*** Opening of WORKING DATA ***

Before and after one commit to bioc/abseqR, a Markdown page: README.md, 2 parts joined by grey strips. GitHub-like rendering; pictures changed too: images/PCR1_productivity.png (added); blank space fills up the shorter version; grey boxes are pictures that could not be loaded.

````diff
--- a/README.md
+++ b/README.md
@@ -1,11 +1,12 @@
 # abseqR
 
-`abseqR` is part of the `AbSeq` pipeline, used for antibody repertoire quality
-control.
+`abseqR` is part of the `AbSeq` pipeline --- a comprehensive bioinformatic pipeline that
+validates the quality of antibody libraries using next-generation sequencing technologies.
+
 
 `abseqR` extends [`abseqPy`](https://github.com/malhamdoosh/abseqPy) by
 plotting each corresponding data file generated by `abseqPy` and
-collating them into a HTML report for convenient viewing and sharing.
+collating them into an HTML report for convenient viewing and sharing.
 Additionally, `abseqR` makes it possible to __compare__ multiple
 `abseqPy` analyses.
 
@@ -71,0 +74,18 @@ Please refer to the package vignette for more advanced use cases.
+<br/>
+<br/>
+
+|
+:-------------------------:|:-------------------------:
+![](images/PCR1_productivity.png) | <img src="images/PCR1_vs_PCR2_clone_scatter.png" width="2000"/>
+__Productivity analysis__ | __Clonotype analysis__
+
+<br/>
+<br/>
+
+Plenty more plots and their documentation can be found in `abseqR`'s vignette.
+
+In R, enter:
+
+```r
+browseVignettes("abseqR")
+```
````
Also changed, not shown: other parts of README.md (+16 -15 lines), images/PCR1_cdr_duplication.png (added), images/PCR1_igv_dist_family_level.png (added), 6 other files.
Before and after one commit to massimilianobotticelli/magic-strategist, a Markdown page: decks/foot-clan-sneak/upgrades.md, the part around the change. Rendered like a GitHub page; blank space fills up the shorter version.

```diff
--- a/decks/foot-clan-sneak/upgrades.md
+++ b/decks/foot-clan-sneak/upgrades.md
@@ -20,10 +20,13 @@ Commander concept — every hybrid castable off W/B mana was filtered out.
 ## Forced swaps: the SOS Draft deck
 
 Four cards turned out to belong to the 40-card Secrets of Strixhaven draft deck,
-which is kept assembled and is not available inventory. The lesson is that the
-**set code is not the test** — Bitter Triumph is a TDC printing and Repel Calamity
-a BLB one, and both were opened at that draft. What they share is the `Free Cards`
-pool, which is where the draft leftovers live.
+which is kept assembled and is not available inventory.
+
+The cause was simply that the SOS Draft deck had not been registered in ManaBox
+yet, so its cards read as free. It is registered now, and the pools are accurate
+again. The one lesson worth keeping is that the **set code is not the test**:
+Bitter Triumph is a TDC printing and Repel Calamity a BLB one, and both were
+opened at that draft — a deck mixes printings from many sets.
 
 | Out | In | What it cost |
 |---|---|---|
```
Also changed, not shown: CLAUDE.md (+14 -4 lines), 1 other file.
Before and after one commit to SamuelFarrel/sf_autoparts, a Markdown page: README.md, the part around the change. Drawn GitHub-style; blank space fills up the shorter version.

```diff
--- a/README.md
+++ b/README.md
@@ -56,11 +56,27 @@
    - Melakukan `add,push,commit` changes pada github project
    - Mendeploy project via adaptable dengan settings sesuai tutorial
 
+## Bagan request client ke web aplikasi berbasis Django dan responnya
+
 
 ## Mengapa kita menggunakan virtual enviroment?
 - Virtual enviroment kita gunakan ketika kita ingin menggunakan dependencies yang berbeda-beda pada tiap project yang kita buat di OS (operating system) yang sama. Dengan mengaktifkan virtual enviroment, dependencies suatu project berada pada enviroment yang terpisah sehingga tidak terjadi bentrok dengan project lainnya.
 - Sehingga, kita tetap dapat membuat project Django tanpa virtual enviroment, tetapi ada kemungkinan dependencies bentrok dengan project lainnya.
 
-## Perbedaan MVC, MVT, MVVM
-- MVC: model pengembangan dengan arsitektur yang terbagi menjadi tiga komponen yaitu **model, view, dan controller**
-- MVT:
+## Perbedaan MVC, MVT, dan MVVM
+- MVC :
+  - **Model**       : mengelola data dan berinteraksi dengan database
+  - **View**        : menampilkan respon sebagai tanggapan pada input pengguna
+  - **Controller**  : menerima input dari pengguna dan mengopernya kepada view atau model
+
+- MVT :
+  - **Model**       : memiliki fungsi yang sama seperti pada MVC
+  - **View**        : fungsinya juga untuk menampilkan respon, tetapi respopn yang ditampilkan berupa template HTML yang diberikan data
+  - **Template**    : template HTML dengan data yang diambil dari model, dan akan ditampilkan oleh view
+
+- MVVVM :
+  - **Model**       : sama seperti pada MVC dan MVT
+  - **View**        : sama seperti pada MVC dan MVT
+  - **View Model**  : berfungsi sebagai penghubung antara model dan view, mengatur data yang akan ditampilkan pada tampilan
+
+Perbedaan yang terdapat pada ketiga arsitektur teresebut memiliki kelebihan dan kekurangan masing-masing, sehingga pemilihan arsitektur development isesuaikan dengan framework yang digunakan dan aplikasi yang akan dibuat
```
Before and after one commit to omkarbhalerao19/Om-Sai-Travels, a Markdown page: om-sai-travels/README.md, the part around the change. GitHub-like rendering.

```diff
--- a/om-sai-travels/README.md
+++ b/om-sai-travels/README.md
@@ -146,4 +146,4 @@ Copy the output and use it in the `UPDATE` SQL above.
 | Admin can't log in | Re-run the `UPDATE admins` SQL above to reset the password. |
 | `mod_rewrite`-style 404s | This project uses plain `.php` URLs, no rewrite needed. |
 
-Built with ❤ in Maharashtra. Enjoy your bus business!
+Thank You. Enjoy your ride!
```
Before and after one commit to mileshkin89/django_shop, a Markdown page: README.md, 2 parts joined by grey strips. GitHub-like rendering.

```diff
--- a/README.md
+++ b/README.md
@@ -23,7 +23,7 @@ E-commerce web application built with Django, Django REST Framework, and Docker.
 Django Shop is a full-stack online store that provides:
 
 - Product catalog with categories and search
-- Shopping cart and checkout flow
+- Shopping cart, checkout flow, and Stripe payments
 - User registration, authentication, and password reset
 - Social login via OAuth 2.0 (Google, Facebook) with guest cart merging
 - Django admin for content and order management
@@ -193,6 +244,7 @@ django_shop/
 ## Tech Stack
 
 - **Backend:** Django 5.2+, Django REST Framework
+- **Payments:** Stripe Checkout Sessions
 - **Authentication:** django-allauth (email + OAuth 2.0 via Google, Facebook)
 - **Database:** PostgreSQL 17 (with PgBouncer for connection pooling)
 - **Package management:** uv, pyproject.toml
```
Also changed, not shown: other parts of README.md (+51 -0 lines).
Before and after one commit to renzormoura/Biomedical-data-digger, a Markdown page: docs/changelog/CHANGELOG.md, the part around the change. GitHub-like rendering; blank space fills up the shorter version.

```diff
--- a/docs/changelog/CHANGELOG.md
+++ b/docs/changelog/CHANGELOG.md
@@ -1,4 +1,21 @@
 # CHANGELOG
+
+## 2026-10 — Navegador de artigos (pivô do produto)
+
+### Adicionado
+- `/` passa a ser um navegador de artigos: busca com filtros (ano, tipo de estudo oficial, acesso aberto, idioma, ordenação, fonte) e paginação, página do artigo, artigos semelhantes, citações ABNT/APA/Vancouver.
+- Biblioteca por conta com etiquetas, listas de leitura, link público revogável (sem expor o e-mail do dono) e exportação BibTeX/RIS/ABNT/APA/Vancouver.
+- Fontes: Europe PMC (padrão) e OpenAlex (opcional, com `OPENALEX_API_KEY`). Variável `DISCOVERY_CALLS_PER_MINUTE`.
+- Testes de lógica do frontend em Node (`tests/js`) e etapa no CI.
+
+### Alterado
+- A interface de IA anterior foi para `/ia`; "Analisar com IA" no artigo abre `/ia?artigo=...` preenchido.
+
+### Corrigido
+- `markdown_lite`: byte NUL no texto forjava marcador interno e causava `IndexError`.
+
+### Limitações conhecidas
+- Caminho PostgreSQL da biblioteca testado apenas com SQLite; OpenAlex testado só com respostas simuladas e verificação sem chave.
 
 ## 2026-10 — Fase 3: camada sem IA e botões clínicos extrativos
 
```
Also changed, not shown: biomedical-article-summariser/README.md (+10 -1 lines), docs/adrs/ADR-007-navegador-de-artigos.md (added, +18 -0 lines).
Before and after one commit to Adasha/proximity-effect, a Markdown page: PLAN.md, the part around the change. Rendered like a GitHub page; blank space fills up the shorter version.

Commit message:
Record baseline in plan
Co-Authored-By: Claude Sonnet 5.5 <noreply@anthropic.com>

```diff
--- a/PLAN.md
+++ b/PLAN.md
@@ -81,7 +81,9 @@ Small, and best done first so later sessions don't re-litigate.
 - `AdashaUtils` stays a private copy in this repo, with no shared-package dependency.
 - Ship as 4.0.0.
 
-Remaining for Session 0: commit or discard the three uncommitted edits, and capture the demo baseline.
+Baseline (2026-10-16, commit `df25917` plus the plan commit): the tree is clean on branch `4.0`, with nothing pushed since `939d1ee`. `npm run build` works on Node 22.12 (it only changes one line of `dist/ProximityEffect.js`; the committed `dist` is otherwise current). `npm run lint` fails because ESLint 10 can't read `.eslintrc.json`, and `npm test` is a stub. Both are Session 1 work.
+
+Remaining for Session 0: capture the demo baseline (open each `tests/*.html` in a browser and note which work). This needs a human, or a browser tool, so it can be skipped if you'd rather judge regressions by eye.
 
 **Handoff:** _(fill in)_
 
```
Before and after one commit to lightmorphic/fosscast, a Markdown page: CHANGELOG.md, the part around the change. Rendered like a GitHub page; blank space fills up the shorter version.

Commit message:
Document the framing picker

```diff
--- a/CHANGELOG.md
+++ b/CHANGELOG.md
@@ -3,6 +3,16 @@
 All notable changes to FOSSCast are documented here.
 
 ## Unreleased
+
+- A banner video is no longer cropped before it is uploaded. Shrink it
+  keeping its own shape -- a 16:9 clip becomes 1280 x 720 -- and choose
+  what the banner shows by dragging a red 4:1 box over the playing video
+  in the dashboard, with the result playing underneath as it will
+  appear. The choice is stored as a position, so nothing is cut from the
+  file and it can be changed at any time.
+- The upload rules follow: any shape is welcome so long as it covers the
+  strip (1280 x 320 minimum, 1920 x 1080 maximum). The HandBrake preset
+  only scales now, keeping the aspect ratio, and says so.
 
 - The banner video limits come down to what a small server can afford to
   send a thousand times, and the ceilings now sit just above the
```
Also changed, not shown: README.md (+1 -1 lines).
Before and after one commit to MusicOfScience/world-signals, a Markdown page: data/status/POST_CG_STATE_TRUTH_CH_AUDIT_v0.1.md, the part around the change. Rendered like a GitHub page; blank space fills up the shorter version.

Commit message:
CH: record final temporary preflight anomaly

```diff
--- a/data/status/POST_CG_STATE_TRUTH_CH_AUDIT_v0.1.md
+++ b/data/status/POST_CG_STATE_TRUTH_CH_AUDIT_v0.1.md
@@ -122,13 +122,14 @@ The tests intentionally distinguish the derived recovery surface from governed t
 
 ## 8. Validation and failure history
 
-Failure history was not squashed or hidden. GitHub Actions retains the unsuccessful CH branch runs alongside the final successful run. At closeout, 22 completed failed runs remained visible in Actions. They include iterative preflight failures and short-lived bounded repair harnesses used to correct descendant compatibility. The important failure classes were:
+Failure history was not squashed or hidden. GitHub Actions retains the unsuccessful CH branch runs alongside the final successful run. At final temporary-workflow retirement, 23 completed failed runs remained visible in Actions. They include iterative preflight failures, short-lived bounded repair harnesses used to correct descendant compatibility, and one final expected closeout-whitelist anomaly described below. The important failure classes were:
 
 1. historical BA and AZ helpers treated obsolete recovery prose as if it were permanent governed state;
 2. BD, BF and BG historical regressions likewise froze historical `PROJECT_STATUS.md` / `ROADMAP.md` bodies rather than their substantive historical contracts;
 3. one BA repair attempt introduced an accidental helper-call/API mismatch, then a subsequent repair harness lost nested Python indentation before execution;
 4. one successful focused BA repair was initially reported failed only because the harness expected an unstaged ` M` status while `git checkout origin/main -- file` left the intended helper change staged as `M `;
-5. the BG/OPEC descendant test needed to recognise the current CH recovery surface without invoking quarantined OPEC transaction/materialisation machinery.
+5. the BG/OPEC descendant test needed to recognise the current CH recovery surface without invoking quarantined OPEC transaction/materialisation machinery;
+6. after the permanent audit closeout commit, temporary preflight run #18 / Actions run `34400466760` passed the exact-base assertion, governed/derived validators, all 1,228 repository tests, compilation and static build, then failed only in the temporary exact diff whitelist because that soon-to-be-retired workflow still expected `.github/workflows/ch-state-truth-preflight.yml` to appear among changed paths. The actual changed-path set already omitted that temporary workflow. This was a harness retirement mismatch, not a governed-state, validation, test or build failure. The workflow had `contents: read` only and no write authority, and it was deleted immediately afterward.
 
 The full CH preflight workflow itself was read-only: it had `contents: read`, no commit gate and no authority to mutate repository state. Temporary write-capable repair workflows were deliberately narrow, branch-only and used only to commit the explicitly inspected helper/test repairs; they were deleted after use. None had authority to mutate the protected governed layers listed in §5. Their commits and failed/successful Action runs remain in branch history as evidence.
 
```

*** Close of WORKING DATA ***

- TASK DETAILS
From the entries, copy every line in which the string "keeping" can be found.

- EXERCISE ANSWER
+again. The one lesson worth keeping is that the **set code is not the test**:
+  keeping its own shape -- a 16:9 clip becomes 1280 x 720 -- and choose
+  only scales now, keeping the aspect ratio, and says so.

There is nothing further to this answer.